5. Anticipate the surprises. Although it is difficult to know how to prepare for unintended findings during preclinical testing, drug developers should do everything in their power to ready themselves and their partners for potential obstacles. Drug development companies can alleviate strain and dial down the severity of unexpected setbacks by building time into the overall testing timeline. When surprises do occur during development, ensure that the testing laboratory partner has the flexibility to reschedule studies and troubleshoot. This becomes essential when a drug developer needs to perform an additional investigative study as a consequence of an unanticipated surprise. If a laboratory testing partner can’t schedule the new study until later, the drug developer’s timeline is significantly elongated. To be prepared, drug development companies should fully understand the delay, cancellation and rescheduling policies and capabilities of all testing laboratory partners. Drug developers that are aware of these contractual policies can better prepare for when surprises occur and can develop and execute on the next steps.
Drug developers can alleviate stress when they start to use timelines as a tool for their program’s guidance, rather than a consistent barrier. Identifying strategies to consolidate inefficiencies or dissolve burdens will streamline the drug development process.
Be sure to review the industry’s best practices when it comes to creating and calculating a program’s timeline. Consulting a testing partner early on, sending a sufficient amount of test articles, avoiding miscommunication, securing capacity and forecasting surprises are all essential features to assess.

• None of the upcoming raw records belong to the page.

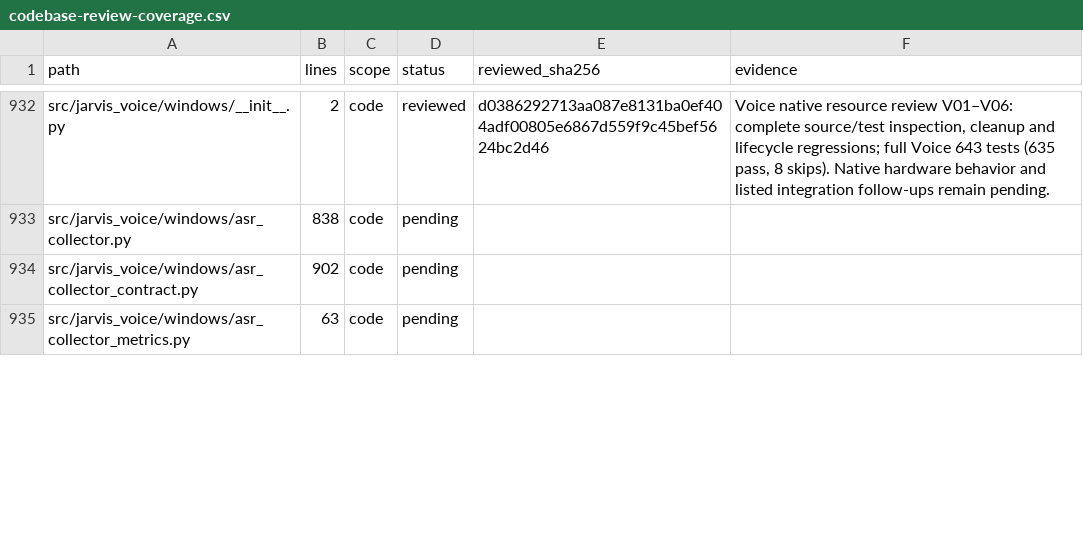
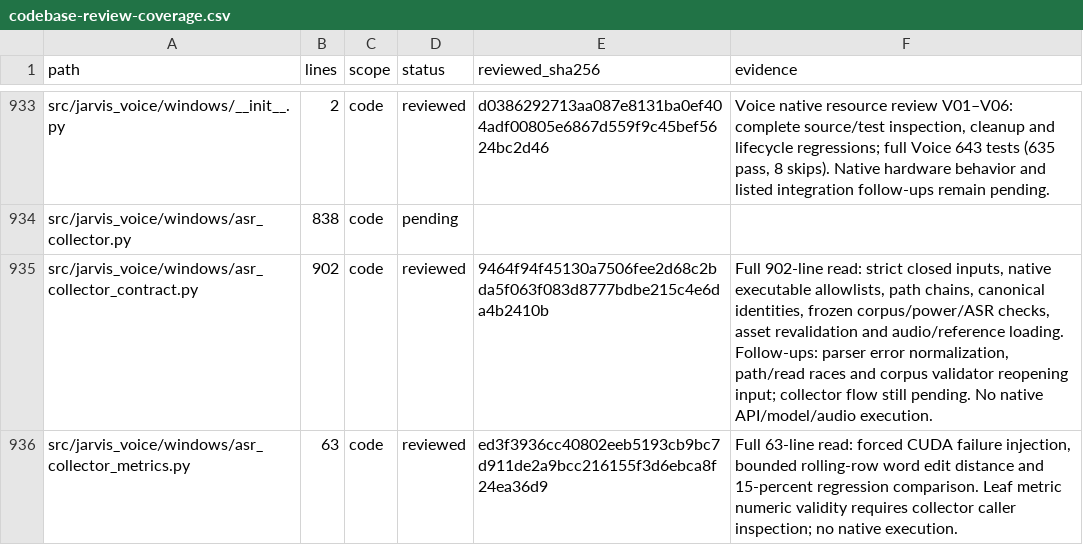
Before and after one commit to anaschatz/Cyrus, a CSV file: docs/codebase-review-coverage.csv, drawn as a sheet; only a part is shown, gaps mark what is left out; the diff covers the shown part only.

```diff
--- a/docs/codebase-review-coverage.csv
+++ b/docs/codebase-review-coverage.csv
@@ -933,3 +934,3 @@ src/jarvis_voice/windows/__init__.py,2,code,reviewed,d0386292713aa087e8131ba0ef4
 src/jarvis_voice/windows/asr_collector.py,838,code,pending,,
-src/jarvis_voice/windows/asr_collector_contract.py,902,code,pending,,
-src/jarvis_voice/windows/asr_collector_metrics.py,63,code,pending,,
+src/jarvis_voice/windows/asr_collector_contract.py,902,code,reviewed,9464f94f45130a7506fee2d68c2bda5f063f083d8777bdbe215c4e6da4b2410b,"Full 902-line read: strict closed inputs, native executable allowlists, path chains, canonical identities, frozen corpus/power/ASR checks, asset revalidation and audio/reference loading. Follow-ups: parser error normalization, path/read races and corpus validator reopening input; collector flow still pending. No native API/model/audio execution."
+src/jarvis_voice/windows/asr_collector_metrics.py,63,code,reviewed,ed3f3936cc40802eeb5193cb9bc7d911de2a9bcc216155f3d6ebca8f24ea36d9,"Full 63-line read: forced CUDA failure injection, bounded rolling-row word edit distance and 15-percent regression comparison. Leaf metric numeric validity requires collector caller inspection; no native execution."
```
Also changed, not shown: 1 added row and 6 edited cells elsewhere in this file, 3 other files.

It’s true that unanticipated findings and testing surprises will always be a part of drug development, and learning how to handle and solve these issues can support preparedness and make the day-to-day work that much more rewarding.
Mingyi Trimble, ScD, DABT, is Senior Technical Director of Toxicology at WuXi AppTec Laboratory Testing Division. Dr. Trimble has over 15 years of preclinical development experience and is an expert in regulatory drug development for a wide range of therapeutic products and indications. After receiving her Doctor of Science degree in Toxicology and MS in Regulatory Toxicology and Risk Assessment from Tulane University in New Orleans, she began her career in the contract research organization (CRO) industry. In her current position as WuXi AppTec’s Senior Technical Director, Dr. Trimble provides technical and scientific support, enhancing WuXi AppTec’s ability to handle technical questions with a quicker response rate for our clients. Dr. Trimble is currently a Diplomate of the American Board of Toxicology since 2005 and she is an active member of the Society of Toxicology (SOT), American College of Toxicology (ACT), American Society of Gene and Cell Therapy (ASGCT), SOT Northern California Regional Chapter and SOT American Association of Chinese in Toxicology.